Source material Start Marker

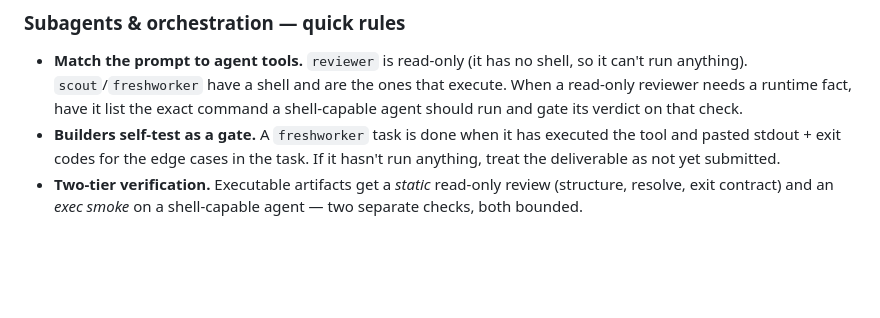
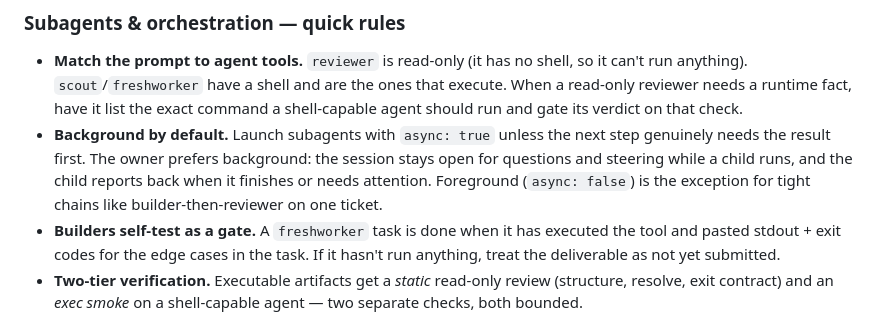
Before and after one commit to nirguk/base_pi, a Markdown page: AGENTS.md, the part around the change. Rendered like a GitHub page; blank space fills up the shorter version.

Commit message:
AGENTS: background sub-agent runs by default (owner preference)

```diff
--- a/AGENTS.md
+++ b/AGENTS.md
@@ -171,6 +171,7 @@ node -e "const fs=require('fs'); const f=fs.readFileSync('data.json','utf8'); co
 ### Subagents & orchestration — quick rules
 
 - **Match the prompt to agent tools.** `reviewer` is read-only (it has no shell, so it can't run anything). `scout`/`freshworker` have a shell and are the ones that execute. When a read-only reviewer needs a runtime fact, have it list the exact command a shell-capable agent should run and gate its verdict on that check.
+- **Background by default.** Launch subagents with `async: true` unless the next step genuinely needs the result first. The owner prefers background: the session stays open for questions and steering while a child runs, and the child reports back when it finishes or needs attention. Foreground (`async: false`) is the exception for tight chains like builder-then-reviewer on one ticket.
 - **Builders self-test as a gate.** A `freshworker` task is done when it has executed the tool and pasted stdout + exit codes for the edge cases in the task. If it hasn't run anything, treat the deliverable as not yet submitted.
 - **Two-tier verification.** Executable artifacts get a *static* read-only review (structure, resolve, exit contract) and an *exec smoke* on a shell-capable agent — two separate checks, both bounded.
 - **Bound reviewers.** Give a static reviewer a specific file list and a token/turn budget, so it does not wander into vendor internals, source maps, or lockfiles. If a behavior needs running, route that to a separate smoke runner.
```
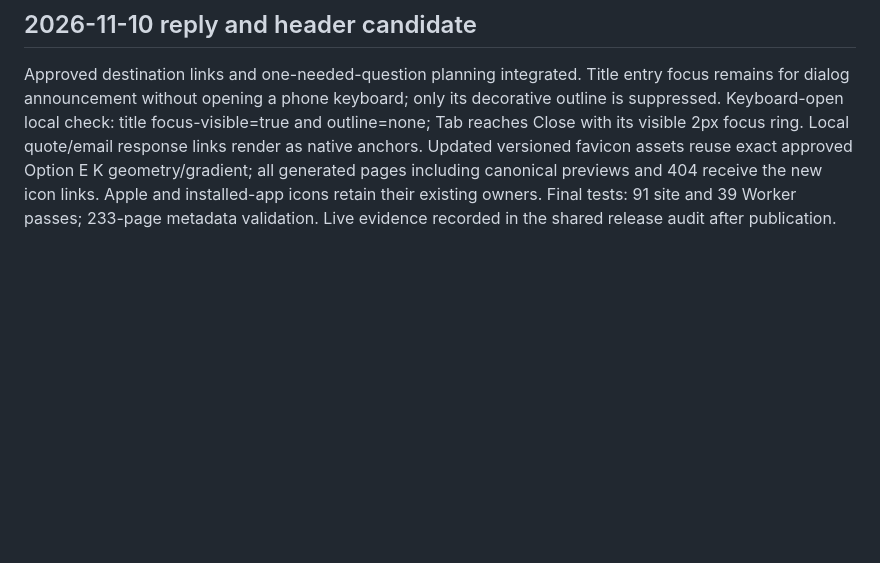
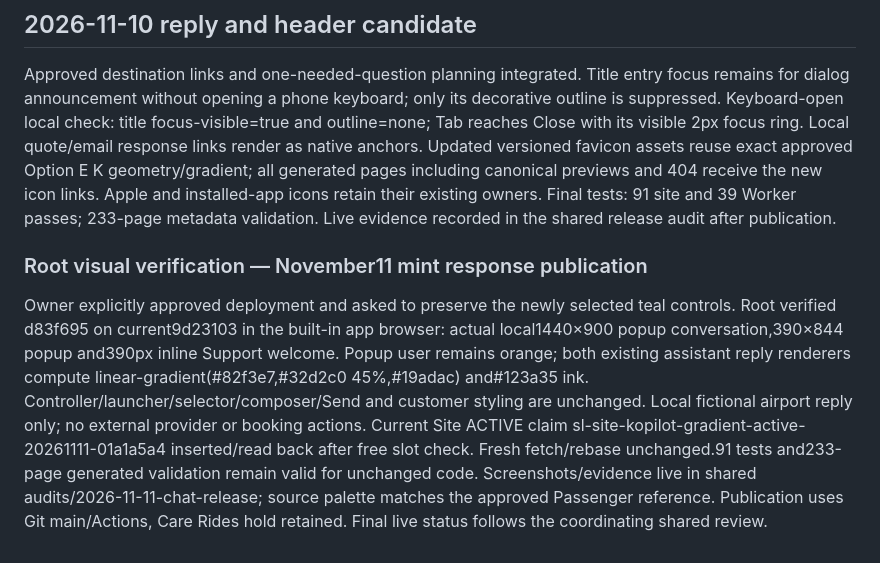
Before and after one commit to akimochi-booper/koast-site, a Markdown page: docs/website-assistant-design-qa.md, the part around the change. Drawn GitHub-style; blank space fills up the shorter version.

Commit message:
Record website reply palette visual acceptance

```diff
--- a/docs/website-assistant-design-qa.md
+++ b/docs/website-assistant-design-qa.md
@@ -103,3 +103,8 @@ Owner supplied an iPhone-browser screenshot showing a successful photo message/r
 
 ## 2026-11-10 reply and header candidate
 Approved destination links and one-needed-question planning integrated. Title entry focus remains for dialog announcement without opening a phone keyboard; only its decorative outline is suppressed. Keyboard-open local check: title focus-visible=true and outline=none; Tab reaches Close with its visible 2px focus ring. Local quote/email response links render as native anchors. Updated versioned favicon assets reuse exact approved Option E K geometry/gradient; all generated pages including canonical previews and 404 receive the new icon links. Apple and installed-app icons retain their existing owners. Final tests: 91 site and 39 Worker passes; 233-page metadata validation. Live evidence recorded in the shared release audit after publication.
+
+
+### Root visual verification — November11 mint response publication
+
+Owner explicitly approved deployment and asked to preserve the newly selected teal controls. Root verified d83f695 on current9d23103 in the built-in app browser: actual local1440×900 popup conversation,390×844 popup and390px inline Support welcome. Popup user remains orange; both existing assistant reply renderers compute linear-gradient(#82f3e7,#32d2c0 45%,#19adac) and#123a35 ink. Controller/launcher/selector/composer/Send and customer styling are unchanged. Local fictional airport reply only; no external provider or booking actions. Current Site ACTIVE claim sl-site-kopilot-gradient-active-20261111-01a1a5a4 inserted/read back after free slot check. Fresh fetch/rebase unchanged.91 tests and233-page generated validation remain valid for unchanged code. Screenshots/evidence live in shared audits/2026-11-11-chat-release; source palette matches the approved Passenger reference. Publication uses Git main/Actions, Care Rides hold retained. Final live status follows the coordinating shared review.
```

Source material End Marker

:: Your task ::
Tally how many lines of the records hold the word "visual". Answer with the number only.

:: Completed exercise ::
2